Arnold Schwarzenegger, 69, says U.S. President Donald Trump, 70, targets him on Twitter because “I think he’s in love with me” We’ll know if the romance gets off the ground if Arnold is spotted with a mysterious orange spraytan substance on his collar. Forget the Space Needle – Seattle’s home to Space Grandpa Retired aerospace engineer in Seattle builds his grandkids a backyard roller coaster. Seniors at a Boston retirement home knit clothes for local chickens to help keep them warm in the winter It’s a departure from the more traditional method for keeping chickens warm – a rotisserie. We don’t know Victoria’s secret, but Mercy’s is clearly “screw age and flaunt what you got” New Zealand-based clothing company makes 56-year-old model Mercy Brewer the face of their lingerie campaign New poll ranks Canada…

f0015-01
2 min
grace notes

I ONCE GOT into an intense conversation about fragrance with a grocery store cashier because I’d successfully identified her perfume as Charlie, Revlon’s ’70s scent that my mother wore. (There I was, unloading my cart, head swiveling madly, utterly convinced that my late mother must be somewhere in the store.) Your mother’s perfume can worm its way into your brain and reside there forever. “We have a fully functioning sense of smell by the time we are 12 weeks in the womb,” says cognitive neuroscientist Rachel Herz (no relation), adding that one study found that “when crying infants were exposed to a hospital gown their mother had recently worn, they stopped crying.” As teens we rebel against our mothers with weird haircuts and questionable sartorial choices, but our taste in fragrance may…

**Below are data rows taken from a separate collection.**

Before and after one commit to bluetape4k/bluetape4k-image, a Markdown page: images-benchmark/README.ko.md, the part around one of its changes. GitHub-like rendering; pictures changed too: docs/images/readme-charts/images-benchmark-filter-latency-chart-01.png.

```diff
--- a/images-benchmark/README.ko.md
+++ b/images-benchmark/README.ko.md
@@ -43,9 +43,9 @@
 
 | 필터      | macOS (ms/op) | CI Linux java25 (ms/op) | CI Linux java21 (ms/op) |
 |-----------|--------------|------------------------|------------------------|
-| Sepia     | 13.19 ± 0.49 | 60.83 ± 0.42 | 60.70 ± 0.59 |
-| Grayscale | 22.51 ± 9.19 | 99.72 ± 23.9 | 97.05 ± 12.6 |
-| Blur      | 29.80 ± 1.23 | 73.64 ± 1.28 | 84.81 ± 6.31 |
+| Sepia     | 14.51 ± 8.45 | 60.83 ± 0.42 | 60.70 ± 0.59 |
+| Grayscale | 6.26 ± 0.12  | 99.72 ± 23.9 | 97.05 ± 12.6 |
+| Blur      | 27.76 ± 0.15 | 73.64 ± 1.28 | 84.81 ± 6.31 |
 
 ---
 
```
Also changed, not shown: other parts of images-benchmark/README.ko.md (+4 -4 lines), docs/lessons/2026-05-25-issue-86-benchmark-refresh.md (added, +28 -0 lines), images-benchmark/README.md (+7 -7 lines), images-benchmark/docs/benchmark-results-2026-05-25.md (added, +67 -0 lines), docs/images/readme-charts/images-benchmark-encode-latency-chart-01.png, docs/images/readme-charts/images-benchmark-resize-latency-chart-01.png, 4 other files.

f0022-01
2 min
everything old is new again

LAVENDER Beloved for generations and evoking orderly cupboards of crisp linens, lavender was due for a rethink. For a modern audience, Yardley has tweaked their stalwart favourite (Yardley of London English Lavender, 50 ml eau de toilette, $19, exclusively at Shoppers Drug Mart) with bergamot, white flowers and a warm, musk base. Lavender also enchanted Guerlain perfumer Thierry Wasser who observes that “people think that lavender is an aromatic note, a clean note, but they forget that lavender is a flower.” Mon Guerlain, his newest scent for the storied house, enhances lavender’s floral aspect with signature Guerlain vanilla, sandalwood and jasmine. CHYPRES Chypres fragrances are the grande dames of classic parfumery and must contain bergamot, oakmoss and labdanum. Classic chypres like Guerlain’s Mitsouko and Chanel Coco tend to the darker, stickier end of the spectrum…

f0023-03
3 min
personal experiences with medical cannabis

Arlene’s Story • OSTEOARTHRITIS CAUSED YEARS OF PERSISTENT PAIN For more than 10 years Arlene, 68, suffered from chronic pain related to osteoarthritis and needed painkillers to cope. She was taking acetaminophen, codeine and aspirin. The pain medications were ineffective to adequately manage the pain, yet she had no hope of getting off them. The advice her osteosurgeon, GP and gerontologist gave was to increase the dosage. • CANNABIS GAVE HER HOPE AND CONTROL Arlene learned that medical cannabis was a viable option when social acquaintances told her about their success with it. Her family doctor wouldn’t prescribe it, so she found a new doctor who shares her approach to healthcare. • SHE HAS PAIN RELIEF AND A BETTER FRAME OF MIND Arlene says she’s not racked with pain the way she used to be. She…

f0024-01